I’ve been thinking that some exploration of the public works of the New Deal might be useful. And right away, I stumbled upon a program I’d never heard of. Under the auspices of the Treasury Department, TRAP placed murals in post offices around the country.
Mexican muralist (& “class warrior”) Diego Rivera was an important inspiration for the project. This is one of his works from Mexico City.
He was commissioned to do a mural at Rockefeller Center, but that didn’t work out so well. JD’s spawn objected to VI Lenin appearing in the work, and ordered it destroyed. A smaller version was recreated in Mexico.
Cross-posted at Daily Kos
Here it is: Man at the Crossroads
Rivera’s got works in the US, such as at a museum in Detroit and a couple of colleges in San Francisco. But easy as it would be to fill a diary with Rivera’s work, my purpose is to look at postal murals in the US.
The New Deal employed a lot of creative people.
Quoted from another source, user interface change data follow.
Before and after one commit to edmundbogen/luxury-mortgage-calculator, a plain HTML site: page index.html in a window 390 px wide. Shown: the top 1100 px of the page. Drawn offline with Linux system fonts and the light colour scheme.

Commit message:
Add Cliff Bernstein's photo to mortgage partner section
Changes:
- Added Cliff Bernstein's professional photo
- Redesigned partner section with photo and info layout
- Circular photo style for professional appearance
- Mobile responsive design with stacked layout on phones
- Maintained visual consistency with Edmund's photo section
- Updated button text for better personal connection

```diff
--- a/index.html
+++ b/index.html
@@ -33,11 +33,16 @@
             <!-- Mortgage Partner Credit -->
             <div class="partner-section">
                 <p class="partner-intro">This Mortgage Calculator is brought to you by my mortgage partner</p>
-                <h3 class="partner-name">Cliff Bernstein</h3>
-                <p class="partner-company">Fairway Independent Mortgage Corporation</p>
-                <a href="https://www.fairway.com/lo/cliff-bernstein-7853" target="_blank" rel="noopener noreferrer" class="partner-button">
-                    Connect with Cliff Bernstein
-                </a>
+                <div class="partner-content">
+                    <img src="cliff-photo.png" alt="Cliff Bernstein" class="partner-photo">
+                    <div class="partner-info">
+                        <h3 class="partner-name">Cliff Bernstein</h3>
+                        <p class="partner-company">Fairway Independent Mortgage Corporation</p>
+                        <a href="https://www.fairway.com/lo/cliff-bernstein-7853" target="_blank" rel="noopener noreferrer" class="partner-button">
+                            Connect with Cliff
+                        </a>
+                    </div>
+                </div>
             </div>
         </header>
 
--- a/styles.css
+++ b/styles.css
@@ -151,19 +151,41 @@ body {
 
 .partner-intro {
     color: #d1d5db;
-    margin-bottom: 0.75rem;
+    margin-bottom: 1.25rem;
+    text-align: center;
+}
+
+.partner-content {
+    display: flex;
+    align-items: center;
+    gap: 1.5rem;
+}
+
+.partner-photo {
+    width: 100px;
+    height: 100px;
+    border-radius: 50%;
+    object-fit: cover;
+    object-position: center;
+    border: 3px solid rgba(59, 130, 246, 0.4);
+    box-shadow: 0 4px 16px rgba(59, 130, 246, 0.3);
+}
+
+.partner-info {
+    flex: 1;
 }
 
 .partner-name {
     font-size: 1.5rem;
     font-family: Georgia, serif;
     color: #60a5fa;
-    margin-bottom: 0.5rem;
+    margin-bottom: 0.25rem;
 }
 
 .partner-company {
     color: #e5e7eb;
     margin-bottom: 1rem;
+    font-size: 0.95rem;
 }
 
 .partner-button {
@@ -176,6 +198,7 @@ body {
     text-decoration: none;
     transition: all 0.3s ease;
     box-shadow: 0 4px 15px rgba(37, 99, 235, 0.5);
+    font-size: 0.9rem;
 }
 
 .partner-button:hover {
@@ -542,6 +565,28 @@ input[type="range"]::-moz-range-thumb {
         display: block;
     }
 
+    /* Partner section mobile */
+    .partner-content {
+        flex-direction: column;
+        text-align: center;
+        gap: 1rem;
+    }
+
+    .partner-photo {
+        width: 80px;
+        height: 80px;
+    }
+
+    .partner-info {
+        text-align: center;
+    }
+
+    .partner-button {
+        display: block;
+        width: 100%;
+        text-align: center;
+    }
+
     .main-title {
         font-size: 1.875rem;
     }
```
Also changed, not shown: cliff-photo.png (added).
I first got onto it as a photographer appreciating the words of Russell Lee, John Collier, Dorothea Lange, Walker Evans, and their colleagues with the Farm Security Administration, charged with documenting problems and needs around the country to build support for New Deal programs. Lewis Hine, better known for pictures exposing child labor conditions and immigrant portraits at Ellis Island did a stint documenting CCC work camps. There were writers, too. And agencies like the National Park Service greatly benefited from WPA projects like some of the great lodges – which first hit my radar on a visit to Timberline Lodge on Mount Hood, Oregon with its amazing carved stair posts. Which is to say there’s more material than just one diary, and I hope to get to some others. This time, it’s just the TRAP murals in post offices. This from Michigan:
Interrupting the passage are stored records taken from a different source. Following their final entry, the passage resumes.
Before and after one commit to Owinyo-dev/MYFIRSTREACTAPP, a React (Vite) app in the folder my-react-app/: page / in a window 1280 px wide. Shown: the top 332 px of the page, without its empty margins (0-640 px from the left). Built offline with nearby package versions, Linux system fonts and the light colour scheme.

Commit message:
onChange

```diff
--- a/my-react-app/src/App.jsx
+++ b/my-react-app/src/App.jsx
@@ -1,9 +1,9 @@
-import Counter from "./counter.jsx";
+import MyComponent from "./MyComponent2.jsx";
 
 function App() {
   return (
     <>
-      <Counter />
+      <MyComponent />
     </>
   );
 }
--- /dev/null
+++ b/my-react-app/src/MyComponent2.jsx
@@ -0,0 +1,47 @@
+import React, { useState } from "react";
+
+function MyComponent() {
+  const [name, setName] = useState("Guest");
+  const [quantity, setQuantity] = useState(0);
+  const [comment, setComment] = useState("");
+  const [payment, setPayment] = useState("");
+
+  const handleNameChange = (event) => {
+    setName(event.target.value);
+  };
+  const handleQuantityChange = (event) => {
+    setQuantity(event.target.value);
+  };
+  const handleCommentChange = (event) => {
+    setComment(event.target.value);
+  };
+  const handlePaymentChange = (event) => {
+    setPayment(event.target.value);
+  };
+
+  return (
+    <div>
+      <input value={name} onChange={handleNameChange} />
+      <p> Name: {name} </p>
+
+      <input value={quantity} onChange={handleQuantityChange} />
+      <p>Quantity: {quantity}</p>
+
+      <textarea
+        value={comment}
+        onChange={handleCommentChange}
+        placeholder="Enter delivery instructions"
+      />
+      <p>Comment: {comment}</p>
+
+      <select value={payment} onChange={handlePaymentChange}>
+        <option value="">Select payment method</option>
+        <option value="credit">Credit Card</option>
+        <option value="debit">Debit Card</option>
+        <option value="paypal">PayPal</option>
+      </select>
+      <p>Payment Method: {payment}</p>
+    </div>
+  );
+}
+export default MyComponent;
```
In addition to Rivera, there’s plenty of artistic influences to be found in these murals. Not surprising when hundreds of artists created them. Easy enough to find affinities to Edward Hopper, Norman Rockwell, Soviet realism, Frederic Remington’s western landscapes, and even the Sistine Chapel.
This one from Georgia even lets some hints of abstract modernism slip in. This is a detail from a larger work:
I decided I wanted to post about this stuff because of all the talk about “bridges to nowhere” in the upcoming stimulus packages. But a decent life has not just bread, but roses, too. And our time’s legacy will be in our cultural production. Though it can get tricky – sometimes Rudy “noun-verb-911” Giuliani and his ilk will intervene. Not everyone likes all the art that’s made. Though that kind of thing doesn’t come up all that often.
There’s portraits of a variety of notable Americans. This being Will Rogers from Oklahoma (the guy who doesn’t belong to an organized political party because he’s a Democrat):
There’s landscapes – this of Joshua trees from the California desert:
And this pastoral from Indiana:
One of the main recurring themes is hardworking Americans from many walks of life. This one, from Michigan, harks back to a more romantic time of taming the wilderness, because power tools for Paul Bunyan wannabes were available in the 1930s:
The territories are not forgotten, such as in this agricultural production from the Virgin Islands:
Coal mining from West Virginia:
Maple syrup being tapped in New Hampshire:
We aren’t gonna see the intense class themes like from Rivera, but this was the age of the Flint sitdown strike and the growth of the CIO, and so on. So, it’s no accident who’s picking and who’s weighing in this one from Alabama:
Several murals in Tennessee feature TVA/REA kinds of themes, as in using taxpayer money to build up the nation’s infrastructure:
This from Indiana, kind of a visual summation of civic and social life of a generic town:
This one from Rhode Island is a bit of a mystery to me. I’m thinking maybe it depicts a hurricane?
I’m thinking we don’t see so much snow in Missouri anymore that there’d be much use for this sort of sleigh:
There’s a lot of historical themes – this must have been quite the brawl in its day. I imagine it could be a fun movie scene:
And some have regional or general historic themes with more imagination and narrative built in. This one’s from Massachusetts, really a rather dark, ominous depiction for its day:
This your more general romantic view of progress on the frontier (which was pretty much a coupla generations gone by the 1930s) is from a post office in Wyoming:
In addition to murals, the TRAP program turned out various carvings, reliefs and some exterior sculptures, too. These are from Indiana, Illinois and West Virginia:
Unleashing some creativity is a good thing, all by itself. It’s part of the many things we need to heal our country, and our planet. So one hopes the anti-“pork” McCain naysayers who would think of the arts as waste will not rule the day. We need ponies, too!!! (These from California…)